Carrie Estelle Betzold Doheny was born in Philadelphia in 1875. After high school, she worked as a telephone operator at the Petroleum Exchange Center until her marriage to oil tycoon Edward Laurence Doheny in 1900. Although overshadowed by her husband’s … Continue reading
Miniature book collecting is an occupation that can quickly take over your life. Miniature books cover a great range of time periods, geographical regions, and subjects. To restrain my collecting impulses, I only collect non-dollhouse miniature books if they fall into … Continue reading
It can be difficult to define exactly what it means to be a book collector or what kind of activity counts as collecting. Traditional definitions of book collecting have often neglected or even specifically excluded women. Therefore, I’m particularly interested in descriptions … Continue reading

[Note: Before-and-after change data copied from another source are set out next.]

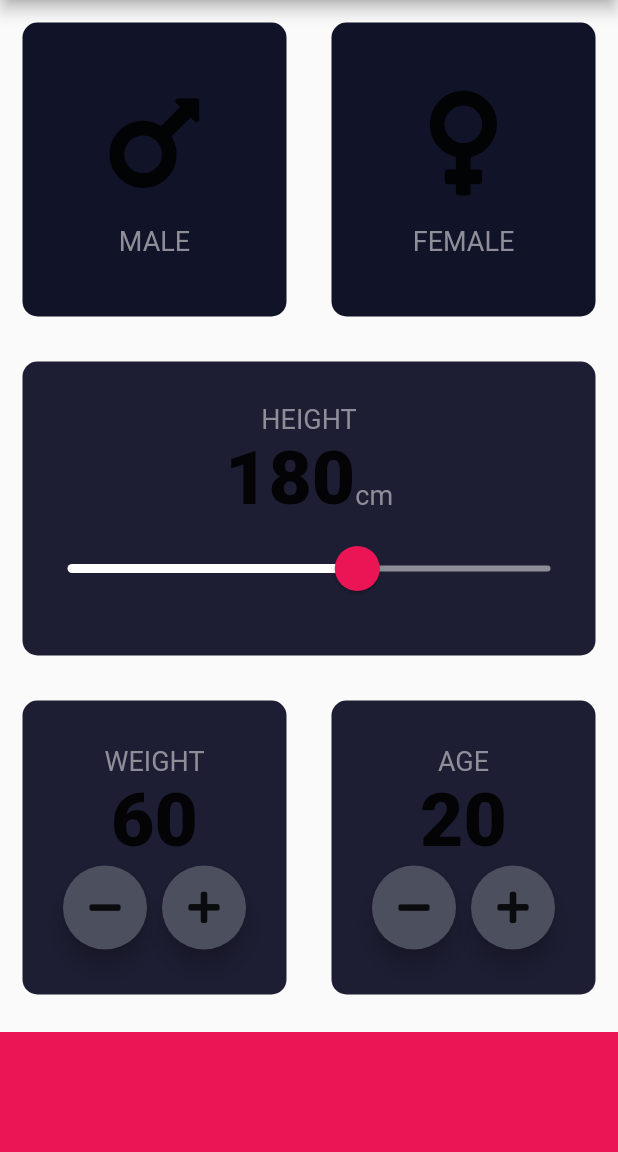
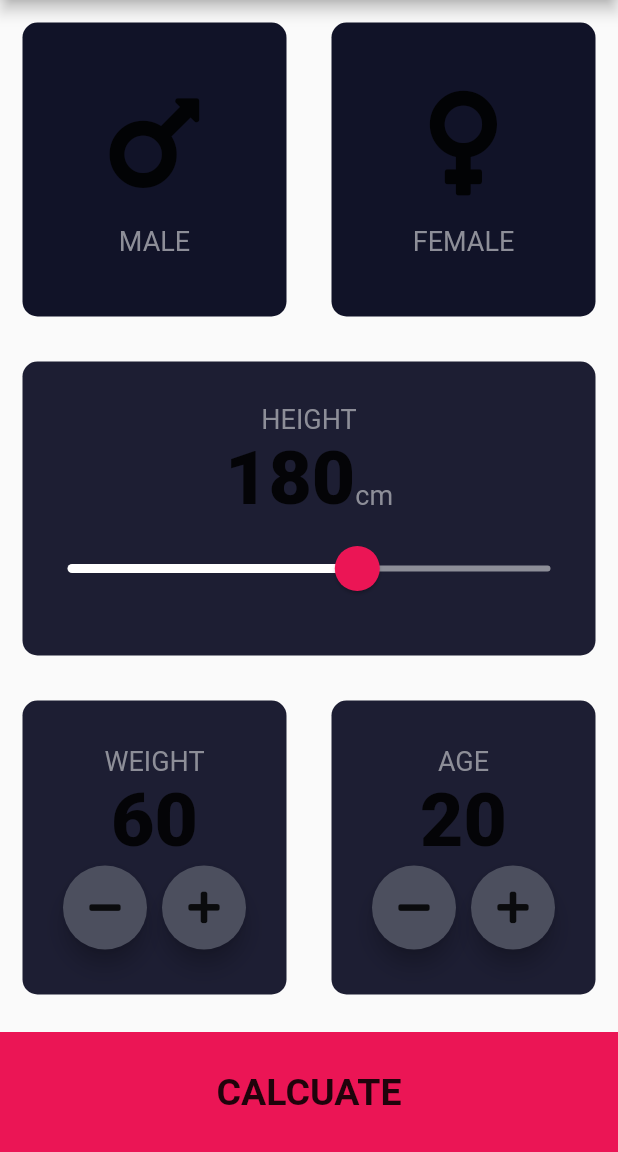
Before and after one commit to mattydeprecate/flutter-playground, a Flutter app: the InputPage screen opened directly, on a phone screen of 412 x 824 dp, the part 84-1236 px from its top. Run offline on Flutter 3.47's test engine with Material 2 defaults, Android fonts, the light colour scheme and no system bars; our stand-ins replace audioplayers, font_awesome_flutter, rflutter_alert.

Commit message:
finish bmi calculator

```diff
--- /dev/null
+++ b/lib/bmicalculator/components/bottom_button.dart
@@ -0,0 +1,29 @@
+import 'package:flutter/material.dart';
+import 'package:flutter_playground/bmicalculator/constants.dart';
+
+class BottomButton extends StatelessWidget {
+  final Function onTap;
+  final String buttonTitle;
+
+  BottomButton({@required this.onTap, @required this.buttonTitle});
+
+  @override
+  Widget build(BuildContext context) {
+    return GestureDetector(
+      onTap: onTap,
+      child: Container(
+        child: Center(
+          child: Text(
+            buttonTitle,
+            style: kLargeButtonTextStyle,
+          ),
+        ),
+        color: kBotoomContainerColor,
+        margin: EdgeInsets.only(top: 10),
+        // padding: EdgeInsets.only(bottom: 20), // не уверен что нужно
+        width: double.infinity,
+        height: kBottomContainerHeight,
+      ),
+    );
+  }
+}
--- /dev/null
+++ b/lib/bmicalculator/components/round_icon_button.dart
@@ -0,0 +1,24 @@
+
+import 'package:flutter/material.dart';
+
+class RoundIconButton extends StatelessWidget {
+  RoundIconButton({@required this.icon, @required this.onPressed});
+
+  final IconData icon;
+  final Function onPressed;
+
+  @override
+  Widget build(BuildContext context) {
+    return RawMaterialButton(
+      child: Icon(icon),
+      onPressed: onPressed,
+      elevation: 6.0,
+      constraints: BoxConstraints.tightFor(
+        width: 56.0,
+        height: 56.0,
+      ),
+      shape: CircleBorder(),
+      fillColor: Color(0xFF4C4F5E),
+    );
+  }
+}
--- a/lib/bmicalculator/bmicalculator_screen.dart
+++ b/lib/bmicalculator/screens/bmicalculator_screen.dart
@@ -1,7 +1,11 @@
 import 'package:flutter/material.dart';
+import 'package:flutter_playground/bmicalculator/calculator_brain.dart';
+import 'package:flutter_playground/bmicalculator/components/bottom_button.dart';
 import 'package:flutter_playground/bmicalculator/constants.dart';
-import 'package:flutter_playground/bmicalculator/icon_content.dart';
-import 'package:flutter_playground/bmicalculator/reusable_card.dart';
+import 'package:flutter_playground/bmicalculator/components/icon_content.dart';
+import 'package:flutter_playground/bmicalculator/screens/result_page.dart';
+import 'package:flutter_playground/bmicalculator/components/reusable_card.dart';
+import 'package:flutter_playground/bmicalculator/components/round_icon_button.dart';
 import 'package:font_awesome_flutter/font_awesome_flutter.dart';
 
 enum Gender {
@@ -215,36 +219,26 @@ class _InputPageState extends State<InputPage> {
               ),
             ],
           )),
-          Container(
-            color: kBotoomContainerColor,
-            margin: EdgeInsets.only(top: 10),
-            width: double.infinity,
-            height: kBottomContainerHeight,
-          )
+          BottomButton(
+            buttonTitle: "CALCUATE",
+            onTap: () {
+              CalculatorBrain calc =
+                  CalculatorBrain(height: height, weight: weight);
+
+              Navigator.push(
+                context,
+                MaterialPageRoute(builder: (context) {
+                  return ResultPage(
+                    bmiResult: calc.calculateBMI(),
+                    resultText: calc.getResult(),
+                    interpretation: calc.getInterpretation(),
+                  );
+                }),
+              );
+            },
+          ),
         ],
       ),
     );
   }
 }
-
-class RoundIconButton extends StatelessWidget {
-  RoundIconButton({@required this.icon, @required this.onPressed});
-
-  final IconData icon;
-  final Function onPressed;
-
-  @override
-  Widget build(BuildContext context) {
-    return RawMaterialButton(
-      child: Icon(icon),
-      onPressed: onPressed,
-      elevation: 6.0,
-      constraints: BoxConstraints.tightFor(
-        width: 56.0,
-        height: 56.0,
-      ),
-      shape: CircleBorder(),
-      fillColor: Color(0xFF4C4F5E),
-    );
-  }
-}
--- a/lib/main.dart
+++ b/lib/main.dart
@@ -11,6 +11,10 @@ class InitialScreen extends StatelessWidget {
     return MaterialApp(
       title: 'Flutter Playground',
       home: MainScreen(),
+      // initialRoute: "/",
+      // routes: {
+      //   "/": (context) => ExampleScreen(),
+      // },
     );
   }
 }
--- a/lib/main_screen.dart
+++ b/lib/main_screen.dart
@@ -1,5 +1,5 @@
 import 'package:flutter/material.dart';
-import 'package:flutter_playground/bmicalculator/bmicalculator_screen.dart';
+import 'package:flutter_playground/bmicalculator/screens/bmicalculator_screen.dart';
 import 'package:flutter_playground/calculator/calculator_screen.dart';
 import 'package:flutter_playground/dice/dice_screen.dart';
 import 'package:flutter_playground/example1_screen.dart';
```
Also changed, not shown: lib/bmicalculator/calculator_brain.dart (added, +35 -0 lines), lib/bmicalculator/constants.dart (+25 -0 lines), lib/bmicalculator/screens/result_page.dart (added, +76 -0 lines), lib/bmicalculator/components/icon_content.dart (renamed from lib/bmicalculator/icon_content.dart), lib/bmicalculator/components/reusable_card.dart (renamed from lib/bmicalculator/reusable_card.dart).
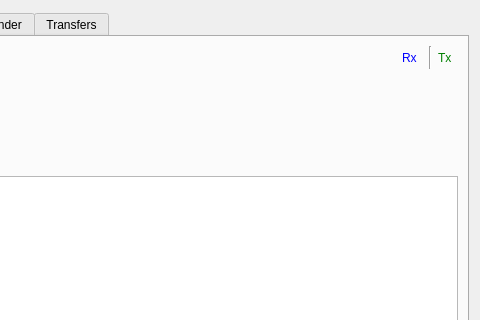
First picture: the form in src/page/page.ui, repository x-tools-author/x-tools, before the edit; both pictures show x 396 to 876 and y 0 to 320 of the 876 by 438 pixel window.
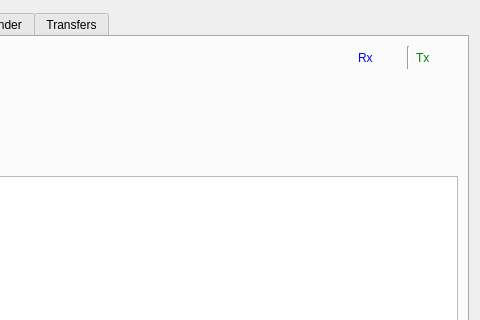
Second picture: the form after the edit. Custom widgets are drawn as their Qt base class.

Commit message: chore: refactor statistician class

What changed in the file:
```diff
--- a/src/page/page.ui
+++ b/src/page/page.ui
@@ -291,7 +291,34 @@
           </widget>
          </item>
          <item>
+          <widget class="QWidget" name="widgetRxTxInfo" native="true">
+           <property name="minimumSize">
+            <size>
+             <width>100</width>
+             <height>0</height>
+            </size>
+           </property>
+           <layout class="QHBoxLayout" name="horizontalLayout_6">
+            <property name="leftMargin">
+             <number>0</number>
+            </property>
+            <property name="topMargin">
+             <number>0</number>
+            </property>
+            <property name="rightMargin">
+             <number>0</number>
+            </property>
+            <property name="bottomMargin">
+             <number>0</number>
+            </property>
+            <item>
           <widget class="QLabel" name="labelRx">
+              <property name="sizePolicy">
+               <sizepolicy hsizetype="Fixed" vsizetype="Preferred">
+                <horstretch>0</horstretch>
+                <verstretch>0</verstretch>
+               </sizepolicy>
+              </property>
            <property name="styleSheet">
             <string notr="true">color:blue</string>
            </property>
@@ -301,10 +328,14 @@
           </widget>
          </item>
          <item>
-          <widget class="StatisticianUi" name="widgetRxInfo" native="true"/>
+             <widget class="QLabel" name="labelRxInfo">
+              <property name="text">
+               <string notr="true"/>
+              </property>
+             </widget>
          </item>
          <item>
-          <widget class="Line" name="lineRxTx">
+             <widget class="Line" name="line_4">
            <property name="orientation">
             <enum>Qt::Vertical</enum>
            </property>
@@ -312,6 +343,12 @@
          </item>
          <item>
           <widget class="QLabel" name="labelTx">
+              <property name="sizePolicy">
+               <sizepolicy hsizetype="Fixed" vsizetype="Preferred">
+                <horstretch>0</horstretch>
+                <verstretch>0</verstretch>
+               </sizepolicy>
+              </property>
            <property name="styleSheet">
             <string notr="true">color:green</string>
            </property>
@@ -321,7 +358,14 @@
           </widget>
          </item>
          <item>
-          <widget class="StatisticianUi" name="widgetTxInfo" native="true"/>
+             <widget class="QLabel" name="labelTxInfo">
+              <property name="text">
+               <string notr="true"/>
+              </property>
+             </widget>
+            </item>
+           </layout>
+          </widget>
          </item>
         </layout>
        </item>
@@ -425,12 +469,6 @@
   </layout>
  </widget>
  <customwidgets>
-  <customwidget>
-   <class>StatisticianUi</class>
-   <extends>QWidget</extends>
-   <header location="global">page/utilities/statisticianui.h</header>
-   <container>1</container>
-  </customwidget>
   <customwidget>
    <class>PresetUi</class>
    <extends>QWidget</extends>
```
Lines whose indentation alone changed are shown as unchanged. The commit also changes 4 other files.
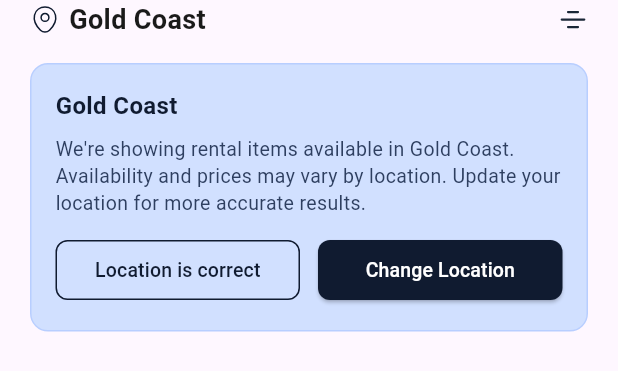
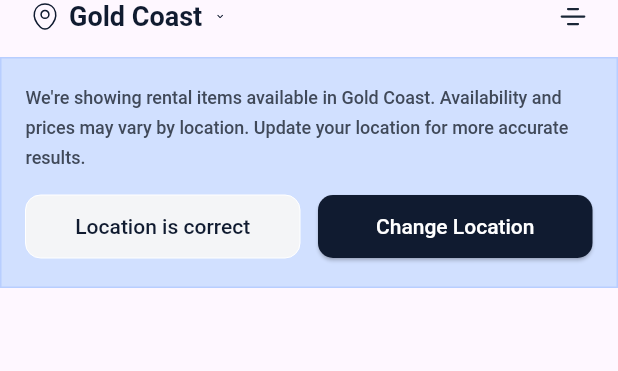
Before and after one commit to Nimesh07Lawati/unoapp, a Flutter app: the HomeHeader widget shown alone on an empty page, opened directly, on a phone screen of 412 x 824 dp. Shown: the top 371 px of the screen. Run offline on Flutter 3.47's test engine with Material 3 defaults, Android fonts, the light colour scheme and no system bars; our stand-ins replace flutter_svg, go_router; Roboto replaces fonts that are missing (PublicSans).

Commit message:
first section layout complete

```diff
--- /dev/null
+++ b/lib/core/application_style/app_button_styles.dart
@@ -0,0 +1,22 @@
+import 'package:flutter/material.dart';
+
+class AppButtonStyles {
+  // Common border radius for buttons
+  static final BorderRadius _borderRadius = BorderRadius.circular(10);
+
+  // Style for "Location is correct"
+  static final ButtonStyle leftButtonOfHeader = OutlinedButton.styleFrom(
+    backgroundColor: const Color(0xFFF4F5F7),
+    padding: const EdgeInsets.symmetric(vertical: 10),
+    shape: RoundedRectangleBorder(borderRadius: _borderRadius),
+    side: const BorderSide(color: Color(0xFFFFFFFF), width: 0),
+  );
+
+  // Style for "Change Location"
+  static final ButtonStyle rightButtonOfHeader = ElevatedButton.styleFrom(
+    foregroundColor: Colors.white,
+    backgroundColor: const Color(0xFF101B30),
+    padding: const EdgeInsets.symmetric(vertical: 10),
+    shape: RoundedRectangleBorder(borderRadius: _borderRadius),
+  );
+}
--- a/lib/core/application_style/app_text_style.dart
+++ b/lib/core/application_style/app_text_style.dart
@@ -10,13 +10,30 @@ class AppTextStyles {
     color: Color(0xFF101B30),
   );
 
-  static const TextStyle buttonLabel = TextStyle(
+  static const TextStyle texts = TextStyle(
+    fontFamily: 'PublicSans',
+    fontWeight: FontWeight.w500,
+    fontSize: 12,
+    height: 20 / 12, // line-height ÷ font-size
+    letterSpacing: 0,
+    color: Color(0xFF404959),
+  );
+  static const TextStyle buttonLabelRight = TextStyle(
     fontFamily: 'PublicSans',
     fontWeight: FontWeight.w500,
     fontSize: 14,
     height: 22 / 14, // line-height ÷ font-size
     letterSpacing: 0,
     color: Color(0xFFFFFFFF),
+  );
+
+  static const TextStyle buttonLabelLeft = TextStyle(
+    fontFamily: 'PublicSans',
+    fontWeight: FontWeight.w500,
+    fontSize: 14,
+    height: 22 / 14, // line-height ÷ font-size
+    letterSpacing: 0,
+    color: Color(0xFF101B30),
   );
 
   static const TextStyle sectionLabelLeft = TextStyle(
--- /dev/null
+++ b/lib/core/application_theme/color.dart
@@ -0,0 +1,6 @@
+import 'package:flutter/material.dart';
+
+class AppColors {
+  static const Color appBackgroundColor = Color(0xFFF9F9F9);
+  static const Color noticeBackgroundColor = Color(0xFFD1E0FF);
+}
--- a/lib/screens/home_page_widgets/categories_section.dart
+++ b/lib/screens/home_page_widgets/categories_section.dart
@@ -1,4 +1,5 @@
 import 'package:flutter/material.dart';
+import 'package:unoapp/core/application_style/app_text_style.dart';
 
 class CategoriesSection extends StatelessWidget {
   const CategoriesSection({super.key});
@@ -16,20 +17,31 @@ class CategoriesSection extends StatelessWidget {
     return Column(
       crossAxisAlignment: CrossAxisAlignment.start,
       children: [
-        const Padding(
-          padding: EdgeInsets.symmetric(horizontal: 20),
-          child: Text(
-            'Categories',
-            style: TextStyle(
-              fontSize: 18,
-              fontWeight: FontWeight.bold,
-              color: Color(0xFF1A1A1A),
-            ),
+        // Top section with "Categories" and "See All"
+        Padding(
+          padding: const EdgeInsets.symmetric(horizontal: 20),
+          child: Row(
+            mainAxisAlignment: MainAxisAlignment.spaceBetween,
+            children: [
+              const Text('Categories', style: AppTextStyles.sectionLabelLeft),
+              GestureDetector(
+                onTap: () {
+                  // Handle See All tap
+                },
+                child: const Text(
+                  'See All',
+                  style: AppTextStyles
+                      .sectionLabelRight, // Assuming this style exists for 'See All'
+                ),
+              ),
+            ],
           ),
         ),
         const SizedBox(height: 16),
+
+        // Horizontal list of categories
         SizedBox(
-          height: 80,
+          height: 100, // Increased height slightly to accommodate 2-line labels
           child: ListView.builder(
             scrollDirection: Axis.horizontal,
             padding: const EdgeInsets.symmetric(horizontal: 16),
@@ -45,7 +57,7 @@ class CategoriesSection extends StatelessWidget {
                       padding: const EdgeInsets.all(12),
                       decoration: BoxDecoration(
                         color: Colors.white,
-                        shape: BoxShape.circle, // This makes it fully round
+                        shape: BoxShape.circle,
                         boxShadow: [
                           BoxShadow(
                             color: Colors.black.withOpacity(0.03),
--- a/lib/screens/home_page_widgets/home_screen_header.dart
+++ b/lib/screens/home_page_widgets/home_screen_header.dart
@@ -1,5 +1,8 @@
 import 'package:flutter/material.dart';
 import 'package:flutter_svg/flutter_svg.dart';
+import 'package:unoapp/core/application_style/app_text_style.dart';
+import 'package:unoapp/core/application_style/app_button_styles.dart';
+import 'package:unoapp/core/application_theme/color.dart';
 
 class HomeHeader extends StatelessWidget {
   const HomeHeader({super.key});
@@ -14,7 +17,6 @@ class HomeHeader extends StatelessWidget {
           child: Row(
             mainAxisAlignment: MainAxisAlignment.spaceBetween,
             children: [
-              // Location icon + label
               Row(
                 children: [
                   SvgPicture.asset(
@@ -23,22 +25,17 @@ class HomeHeader extends StatelessWidget {
                     height: 20,
                   ),
                   const SizedBox(width: 6),
-                  const Text(
-                    'Gold Coast',
-                    style: TextStyle(
-                      fontSize: 18,
-                      fontWeight: FontWeight.bold,
-                      color: Color(0xFF1A1A1A),
-                    ),
+                  const Text('Gold Coast', style: AppTextStyles.headerLabel),
+                  const SizedBox(width: 10), // Added spacing
+                  SvgPicture.asset(
+                    'assets/icons/expand.svg',
+                    width: 4,
+                    height: 8,
                   ),
                 ],
               ),
-
-              // Menu SVG icon
               GestureDetector(
-                onTap: () {
-                  // Handle menu tap
-                },
+                onTap: () {},
                 child: SvgPicture.asset(
                   'assets/icons/menu.svg',
                   width: 20,
@@ -48,39 +45,21 @@ class HomeHeader extends StatelessWidget {
             ],
           ),
         ),
-
         const SizedBox(height: 16),
-
-        // Location info card
         Padding(
-          padding: const EdgeInsets.symmetric(horizontal: 20),
+          padding: const EdgeInsets.symmetric(horizontal: 0),
           child: Container(
             padding: const EdgeInsets.all(16),
             decoration: BoxDecoration(
-              color: const Color(0xFFD1E0FF),
-              borderRadius: BorderRadius.circular(12),
+              color: AppColors.noticeBackgroundColor,
               border: Border.all(color: const Color(0xFFB8CEFF), width: 1),
             ),
             child: Column(
               crossAxisAlignment: CrossAxisAlignment.start,
               children: [
                 const Text(
-                  'Gold Coast',
-                  style: TextStyle(
-                    fontSize: 16,
-                    fontWeight: FontWeight.bold,
-                    color: Color(0xFF101B30),
-                  ),
-                ),
-                const SizedBox(height: 8),
-                const Text(
                   'We\'re showing rental items available in Gold Coast. Availability and prices may vary by location. Update your location for more accurate results.',
-                  style: TextStyle(
-                    fontSize: 13,
-                    fontWeight: FontWeight.w400,
-                    color: Color(0xFF2E3F60),
-                    height: 1.4,
-                  ),
+                  style: AppTextStyles.texts,
                 ),
                 const SizedBox(height: 12),
                 Row(
@@ -88,18 +67,10 @@ class HomeHeader extends StatelessWidget {
                     Expanded(
                       child: OutlinedButton(
                         onPressed: () {},
-                        style: OutlinedButton.styleFrom(
-                          foregroundColor: const Color(0xFF101B30),
-                          side: const BorderSide(color: Color(0xFF101B30)),
-                          backgroundColor: Colors.transparent,
-                          padding: const EdgeInsets.symmetric(vertical: 10),
-                          shape: RoundedRectangleBorder(
-                            borderRadius: BorderRadius.circular(8),
-                          ),
-                        ),
+                        style: AppButtonStyles.leftButtonOfHeader,
                         child: const Text(
                           'Location is correct',
-                          style: TextStyle(fontSize: 13),
+                          style: AppTextStyles.buttonLabelLeft,
                         ),
                       ),
                     ),
@@ -107,17 +78,10 @@ class HomeHeader extends StatelessWidget {
                     Expanded(
                       child: ElevatedButton(
                         onPressed: () {},
-                        style: ElevatedButton.styleFrom(
-                          foregroundColor: Colors.white,
-                          backgroundColor: const Color(0xFF101B30),
-                          padding: const EdgeInsets.symmetric(vertical: 10),
-                          shape: RoundedRectangleBorder(
-                            borderRadius: BorderRadius.circular(8),
-                          ),
-                        ),
+                        style: AppButtonStyles.rightButtonOfHeader,
                         child: const Text(
                           'Change Location',
-                          style: TextStyle(fontSize: 13),
+                          style: AppTextStyles.buttonLabelRight,
                         ),
                       ),
                     ),
--- a/pubspec.yaml
+++ b/pubspec.yaml
@@ -40,3 +40,8 @@ flutter:
     - assets/icons/menu.svg
     - assets/fonts/PublicSans-Regular.ttf
     - assets/fonts/PublicSans-SemiBold.ttf
+    - assets/application_images/car.jpg
+    - assets/application_images/date_table.jpg
+    - assets/application_images/dining_hall.jpg
+    - assets/application_images/tools.jpg
+    - assets/application_images/water_sports.jpg
```
Also changed, not shown: assets/application_images/car.jpg (added), assets/application_images/date_table.jpg (added), assets/application_images/dining_hall.jpg (added), assets/application_images/tools.jpg (added), assets/application_images/water_sports.jpg (added), 1 other file.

One of the difficulties of looking for women book collectors is that they are not always identified as such. One can search for variations on “women book collectors,” “lady bibliophiles,” and so on, but this approach is hardly comprehensive. Skimming … Continue reading